Your task >> Search the entries for the word "with" and copy each line that has it.

[Records drawn from a dataset]
↓
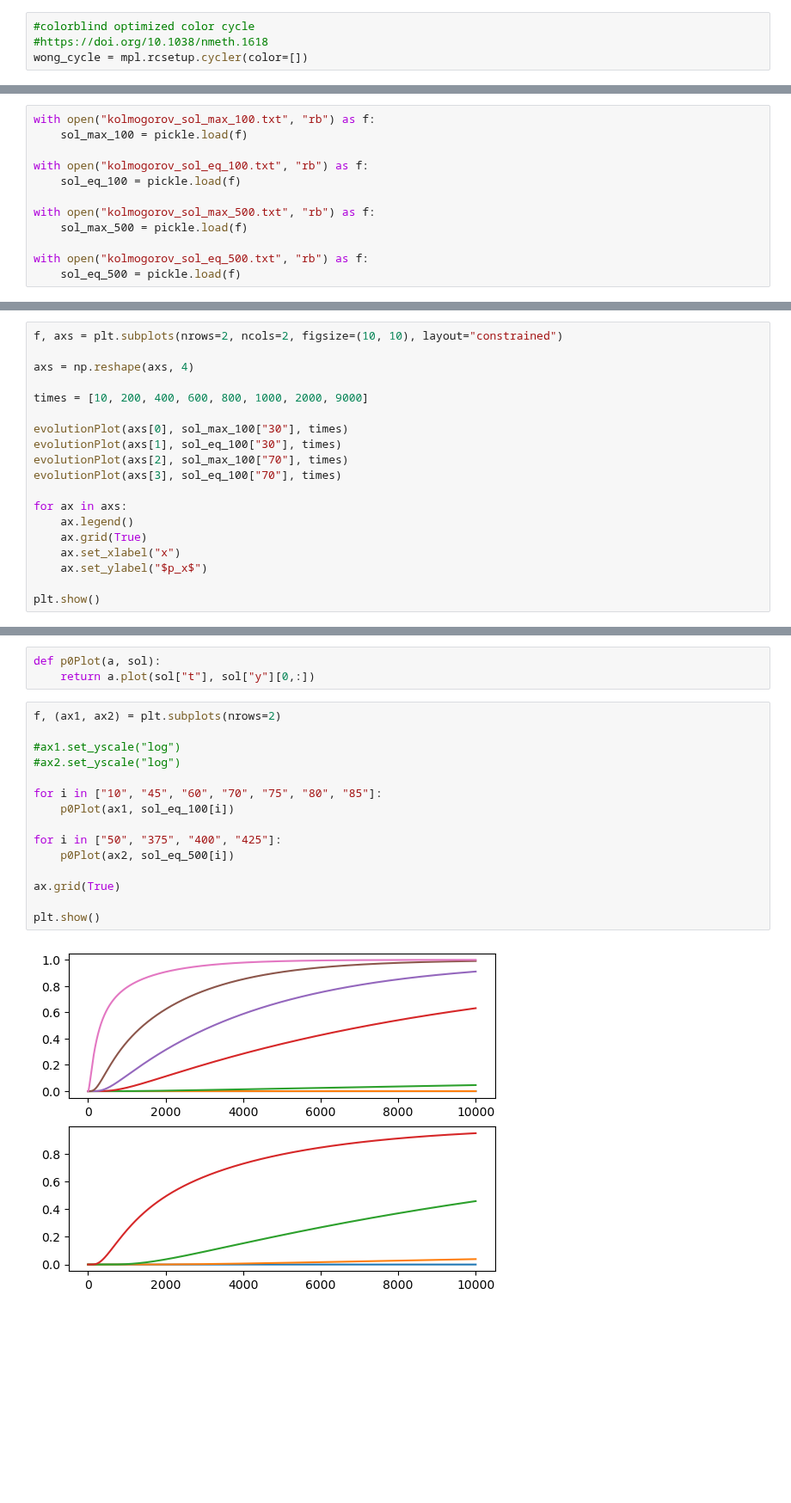
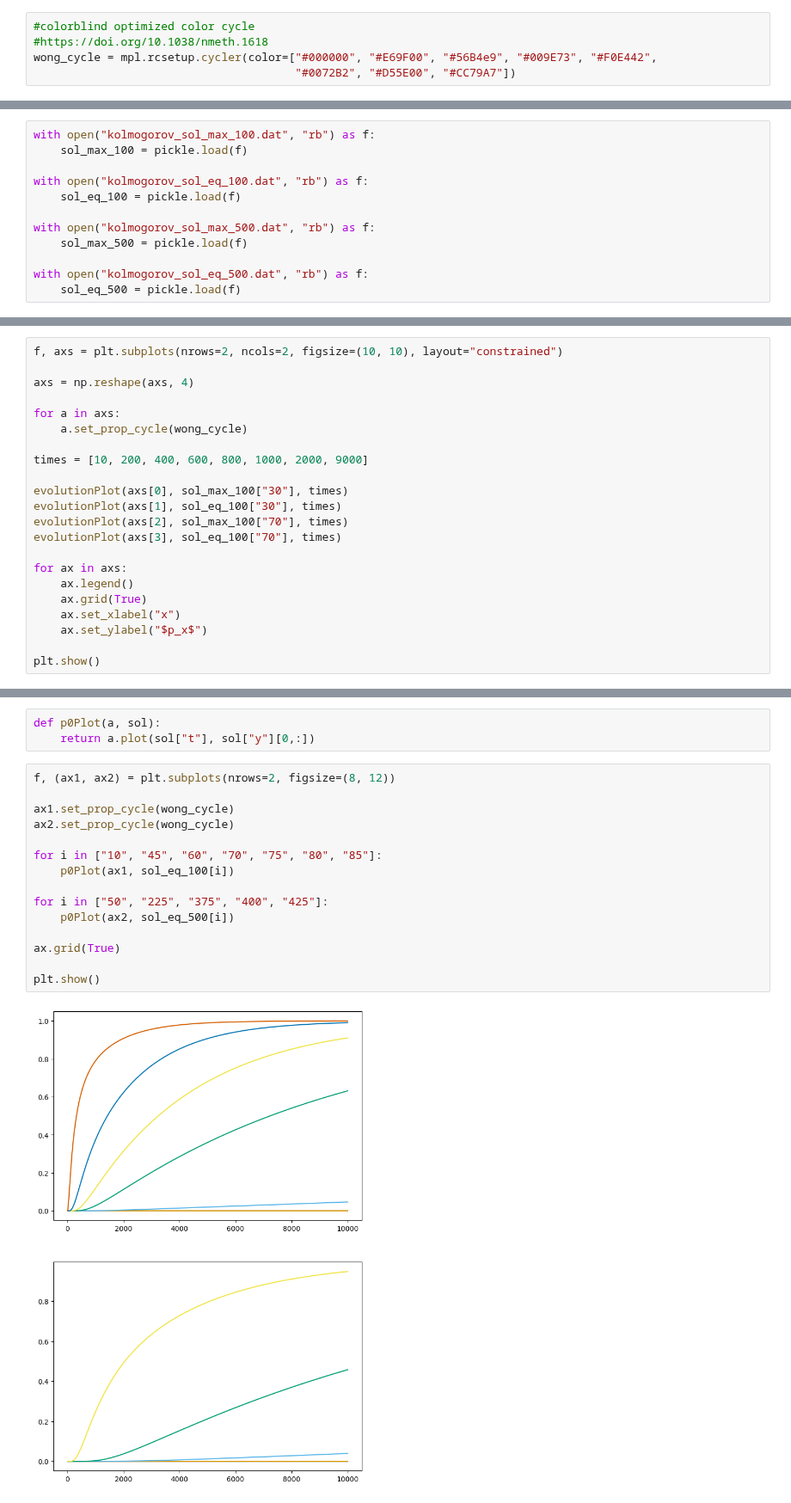
Before and after one commit to ELFREELAND/minecraft_sheep, a Jupyter notebook: stochastic_model_kolmogorov.ipynb, the cells around one changed output, grey strips where cells are left out. Shown at 86% size. Saved outputs shown, nothing was run; the diff lists cells and outputs as text; blank space fills up the shorter version.

Commit message:
ignore data files, colorblind friendly scheme

```diff
--- a/stochastic_model_kolmogorov.ipynb
+++ b/stochastic_model_kolmogorov.ipynb
@@ -16,7 +16,8 @@ K = 0.00772
 # %%
 #colorblind optimized color cycle
 #https://doi.org/10.1038/nmeth.1618
-wong_cycle = mpl.rcsetup.cycler(color=[])
+wong_cycle = mpl.rcsetup.cycler(color=["#000000", "#E69F00", "#56B4e9", "#009E73", "#F0E442",
+                                       "#0072B2", "#D55E00", "#CC79A7"])
 # %% [markdown]
 ## Setting up system of equations
 # %%
@@ -112,12 +100,0 @@ with open("kolmogorov_sol_eq_500.txt", "wb") as f:
-# %%
-with open("kolmogorov_sol_max_100.txt", "rb") as f:
-    sol_max_100 = pickle.load(f)
-
-with open("kolmogorov_sol_eq_100.txt", "rb") as f:
-    sol_eq_100 = pickle.load(f)
-
-with open("kolmogorov_sol_max_500.txt", "rb") as f:
-    sol_max_500 = pickle.load(f)
-
-with open("kolmogorov_sol_eq_500.txt", "rb") as f:
-    sol_eq_500 = pickle.load(f)
@@ -124,3 +113,15 @@ with open("kolmogorov_sol_eq_500.txt", "rb") as f:
+# %%
+with open("kolmogorov_sol_max_100.dat", "rb") as f:
+    sol_max_100 = pickle.load(f)
+
+with open("kolmogorov_sol_eq_100.dat", "rb") as f:
+    sol_eq_100 = pickle.load(f)
+
+with open("kolmogorov_sol_max_500.dat", "rb") as f:
+    sol_max_500 = pickle.load(f)
+
+with open("kolmogorov_sol_eq_500.dat", "rb") as f:
+    sol_eq_500 = pickle.load(f)
 # %% [markdown]
 ## Functions necessary for further investigation
 # %%
@@ -167,6 +165,9 @@ def evolutionPlot(a, sol, times, cycler=None):
 f, axs = plt.subplots(nrows=2, ncols=2, figsize=(10, 10), layout="constrained")
 
 axs = np.reshape(axs, 4)
+
+for a in axs:
+    a.set_prop_cycle(wong_cycle)
 
 times = [10, 200, 400, 600, 800, 1000, 2000, 9000]
 
@@ -237,19 +241,19 @@ plt.show()
 def p0Plot(a, sol):
     return a.plot(sol["t"], sol["y"][0,:])
 # %%
-f, (ax1, ax2) = plt.subplots(nrows=2)
+f, (ax1, ax2) = plt.subplots(nrows=2, figsize=(8, 12))
 
-#ax1.set_yscale("log")
-#ax2.set_yscale("log")
+ax1.set_prop_cycle(wong_cycle)
+ax2.set_prop_cycle(wong_cycle)
 
 for i in ["10", "45", "60", "70", "75", "80", "85"]:
     p0Plot(ax1, sol_eq_100[i])
 
-for i in ["50", "375", "400", "425"]:
+for i in ["50", "225", "375", "400", "425"]:
     p0Plot(ax2, sol_eq_500[i])
 
 ax.grid(True)
 
 plt.show()
 # %% [output]
-[figure, old version]
+[figure, new version]
```
Also changed, not shown: parts of 7 cells of this notebook, 1 other file.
↑
Result of this exercise >>
@@ -112,12 +100,0 @@ with open("kolmogorov_sol_eq_500.txt", "wb") as f:
-with open("kolmogorov_sol_max_100.txt", "rb") as f:
-with open("kolmogorov_sol_eq_100.txt", "rb") as f:
-with open("kolmogorov_sol_max_500.txt", "rb") as f:
-with open("kolmogorov_sol_eq_500.txt", "rb") as f:
@@ -124,3 +113,15 @@ with open("kolmogorov_sol_eq_500.txt", "rb") as f:
+with open("kolmogorov_sol_max_100.dat", "rb") as f:
+with open("kolmogorov_sol_eq_100.dat", "rb") as f:
+with open("kolmogorov_sol_max_500.dat", "rb") as f:
+with open("kolmogorov_sol_eq_500.dat", "rb") as f:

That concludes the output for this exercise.